My father’s parents weren’t particularly “green”. Although they were fairly frugal, as so many of their generation were, they loved to keep their thermostat set at about 72° F (22.2° C) all year long. The A/C was on constantly in the summer, and the heater blasted away day and night in the winter. They wore polyester clothes, drank a Coke every day at lunch, drove huge gas guzzling cars (again with the A/C blasting), and generally didn’t think much more about the environment than that there should be one. So how did they teach me anything about sustainable design?
The short answer is, nothing – and everything. The long answer is this…
In 1963, at the height of the civil rights era, my grandparents stood their ground and did the right thing. They aren’t famous, and you’re not likely to read about them in a textbook. They quietly went about their lives afterwards, and didn’t discuss it much unless asked, but what they did was inspiring.
My grandfather was the minister to a large, affluent church in Jackson, Mississippi at the time. He had been there for some time, and was well liked, but racial tensions in the South were high, and he had been told not to discuss or preach about civil rights. Although he was very active with an interracial ministers group, and worked with a nearby “negro” college, he kept his sermons about civil rights subtle. My grandmother also felt strongly about civil rights, and joined an interracial prayer group, which was an illegal and dangerous thing to do at the time. They were in correspondence with Martin Luther King, Jr. and his wife, amongst other civil rights activists. Still, their actions ran mostly under the radar, and life remained fairly comfortable for them.

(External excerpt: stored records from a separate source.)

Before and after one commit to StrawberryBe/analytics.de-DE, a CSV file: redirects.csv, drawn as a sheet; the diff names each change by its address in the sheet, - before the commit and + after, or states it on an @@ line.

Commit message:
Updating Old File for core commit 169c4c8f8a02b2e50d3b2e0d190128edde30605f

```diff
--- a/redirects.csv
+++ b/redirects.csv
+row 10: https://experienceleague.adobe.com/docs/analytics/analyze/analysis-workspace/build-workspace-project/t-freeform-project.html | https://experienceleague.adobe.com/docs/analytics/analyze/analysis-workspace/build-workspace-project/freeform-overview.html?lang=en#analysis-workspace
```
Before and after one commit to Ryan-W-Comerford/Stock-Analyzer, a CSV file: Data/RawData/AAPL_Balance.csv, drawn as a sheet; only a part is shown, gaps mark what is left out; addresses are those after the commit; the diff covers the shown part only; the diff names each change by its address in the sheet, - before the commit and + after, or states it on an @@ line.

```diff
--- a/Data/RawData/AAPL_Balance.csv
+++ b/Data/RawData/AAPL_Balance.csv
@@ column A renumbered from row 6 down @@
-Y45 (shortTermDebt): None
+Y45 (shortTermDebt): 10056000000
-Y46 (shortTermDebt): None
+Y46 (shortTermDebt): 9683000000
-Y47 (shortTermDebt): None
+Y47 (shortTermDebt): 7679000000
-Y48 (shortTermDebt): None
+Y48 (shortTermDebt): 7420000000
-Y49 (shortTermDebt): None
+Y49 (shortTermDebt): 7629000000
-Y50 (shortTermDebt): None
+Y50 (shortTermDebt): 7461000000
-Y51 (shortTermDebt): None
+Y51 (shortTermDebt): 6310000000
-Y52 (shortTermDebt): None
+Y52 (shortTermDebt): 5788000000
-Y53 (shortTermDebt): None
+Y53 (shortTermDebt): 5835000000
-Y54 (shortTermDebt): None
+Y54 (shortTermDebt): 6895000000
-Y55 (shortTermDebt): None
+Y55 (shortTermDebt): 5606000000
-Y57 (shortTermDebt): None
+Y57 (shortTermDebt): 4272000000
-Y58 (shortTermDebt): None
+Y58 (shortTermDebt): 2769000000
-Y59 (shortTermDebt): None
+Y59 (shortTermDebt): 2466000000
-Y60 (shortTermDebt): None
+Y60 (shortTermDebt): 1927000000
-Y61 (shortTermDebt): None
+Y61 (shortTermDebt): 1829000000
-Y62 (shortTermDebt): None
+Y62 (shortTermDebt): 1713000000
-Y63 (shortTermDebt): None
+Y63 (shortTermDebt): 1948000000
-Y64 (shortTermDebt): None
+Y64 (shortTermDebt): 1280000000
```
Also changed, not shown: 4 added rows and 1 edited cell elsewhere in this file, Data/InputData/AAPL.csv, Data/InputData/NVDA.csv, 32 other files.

That all changed the Sunday two young, African American women came to worship at the church. Theirs was a coordinated effort, happening at several churches. A gentle, but pointed, attempt to integrate the communities. As my grandfather preached his sermon, unbeknownst to him, the women were turned away and told they could not worship there. When my grandfather found out later, he was incensed, as was my grandmother. The next Sunday, my grandfather gave a fiery sermon, letting his congregation know that the church was God’s house, and no one should be turned away, especially for the color of their skin. Although many in the congregation agreed with him, a powerful and vocal group did not. My grandfather was given the opportunity to, essentially, renounce his position on civil rights and agree not to bring it up again. He refused, and shortly thereafter, he acquired the distinction of being the only minister in Jackson, MI to be fired for standing up for civil rights. He and my grandmother were left without income, home (it belonged to the church), or much in the way of prospects. For awhile, things were quite difficult for them.
What my grandparents didn’t know at that bleak time was the enormous gift they had just given to a granddaughter who was still years from making her appearance on this earth. Everything I needed to know about “doing the right thing” I learned from what they did. Their actions taught me about strength of character, and how important it is to do things that, at the time, aren’t convenient, easy, or popular, but still, at their core, very necessary.
I have faced my share of quizzical faces, shaken heads, and downright naysayers in my 8 years of working in sustainable design, but nothing I will do will ever approach the bravery my grandparents showed. Yet their actions made it possible for me to take that leap of faith, skip the high paying “decorator’ career track, and do what I truly believed in.
I miss you Poppy and Grandmommy. Thank you so much. I hope you would be proud of me.
P.S. Please read this post from Treehugger to see another take on the connections between sustainability and the civil rights movement. Bonus video of MLK’s full “I Have a Dream” speech.